[Your goal] From the records below, copy each line in which the string "median" occurs.

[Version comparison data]
*** Begin section ***

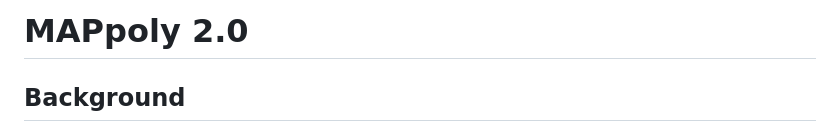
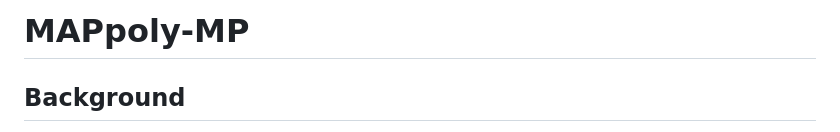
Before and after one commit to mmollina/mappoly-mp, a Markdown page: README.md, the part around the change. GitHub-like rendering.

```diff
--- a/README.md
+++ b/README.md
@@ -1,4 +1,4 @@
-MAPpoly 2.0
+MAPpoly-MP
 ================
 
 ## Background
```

*** End section ***
*** Begin section ***

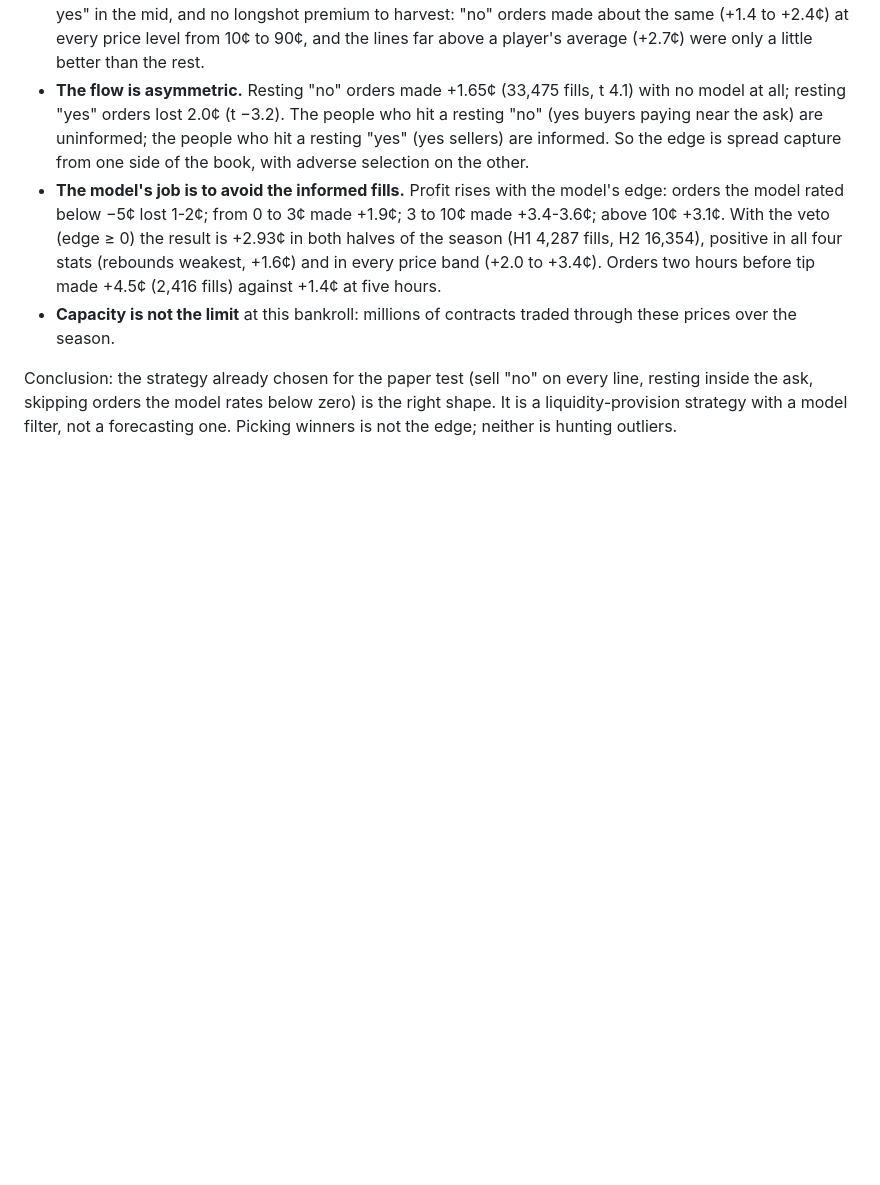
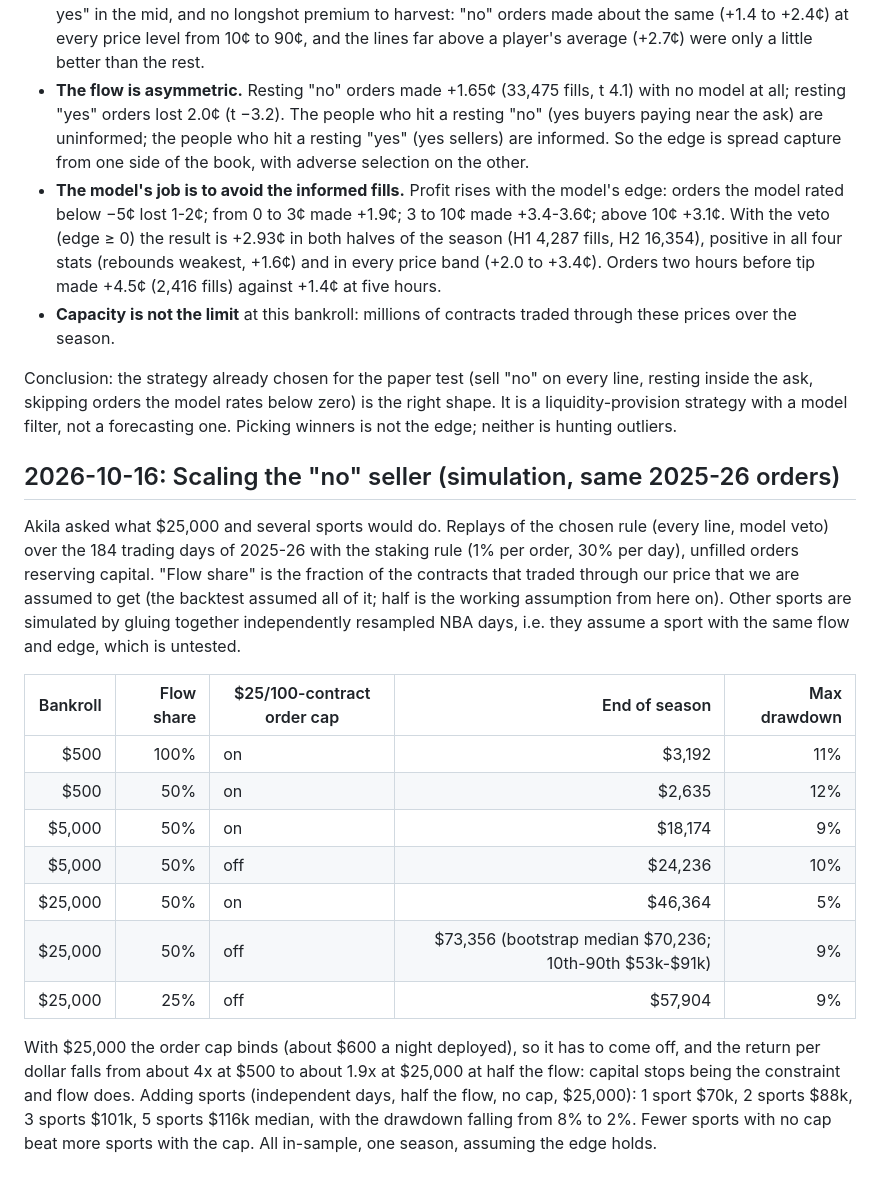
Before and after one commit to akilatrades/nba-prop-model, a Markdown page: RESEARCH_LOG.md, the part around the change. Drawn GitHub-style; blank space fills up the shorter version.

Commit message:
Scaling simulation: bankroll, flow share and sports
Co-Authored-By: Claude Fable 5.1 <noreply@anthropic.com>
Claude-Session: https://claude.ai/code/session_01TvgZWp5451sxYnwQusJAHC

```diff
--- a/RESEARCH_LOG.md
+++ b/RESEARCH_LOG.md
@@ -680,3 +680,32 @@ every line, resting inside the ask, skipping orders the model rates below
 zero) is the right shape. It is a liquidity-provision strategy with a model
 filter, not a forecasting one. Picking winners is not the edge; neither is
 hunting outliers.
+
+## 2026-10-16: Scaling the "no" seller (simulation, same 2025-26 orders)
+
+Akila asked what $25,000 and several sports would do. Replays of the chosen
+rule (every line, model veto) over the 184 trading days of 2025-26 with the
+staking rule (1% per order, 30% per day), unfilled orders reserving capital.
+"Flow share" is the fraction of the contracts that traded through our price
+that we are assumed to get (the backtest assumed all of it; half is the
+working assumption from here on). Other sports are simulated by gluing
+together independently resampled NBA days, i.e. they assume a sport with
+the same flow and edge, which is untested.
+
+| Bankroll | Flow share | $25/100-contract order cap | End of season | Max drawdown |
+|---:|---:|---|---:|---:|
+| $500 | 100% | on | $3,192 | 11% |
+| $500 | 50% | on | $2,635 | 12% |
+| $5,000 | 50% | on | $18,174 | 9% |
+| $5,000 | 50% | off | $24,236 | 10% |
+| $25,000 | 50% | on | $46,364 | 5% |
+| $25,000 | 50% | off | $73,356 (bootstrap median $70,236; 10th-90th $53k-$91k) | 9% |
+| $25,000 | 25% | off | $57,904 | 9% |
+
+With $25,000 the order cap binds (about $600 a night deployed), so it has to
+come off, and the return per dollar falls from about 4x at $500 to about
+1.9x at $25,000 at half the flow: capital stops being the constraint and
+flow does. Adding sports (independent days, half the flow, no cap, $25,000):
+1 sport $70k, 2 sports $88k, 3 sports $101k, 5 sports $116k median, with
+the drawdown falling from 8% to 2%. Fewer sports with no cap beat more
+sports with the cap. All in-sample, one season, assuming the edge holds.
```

*** End section ***

[Task solution]
+| $25,000 | 50% | off | $73,356 (bootstrap median $70,236; 10th-90th $53k-$91k) | 9% |
+1 sport $70k, 2 sports $88k, 3 sports $101k, 5 sports $116k median, with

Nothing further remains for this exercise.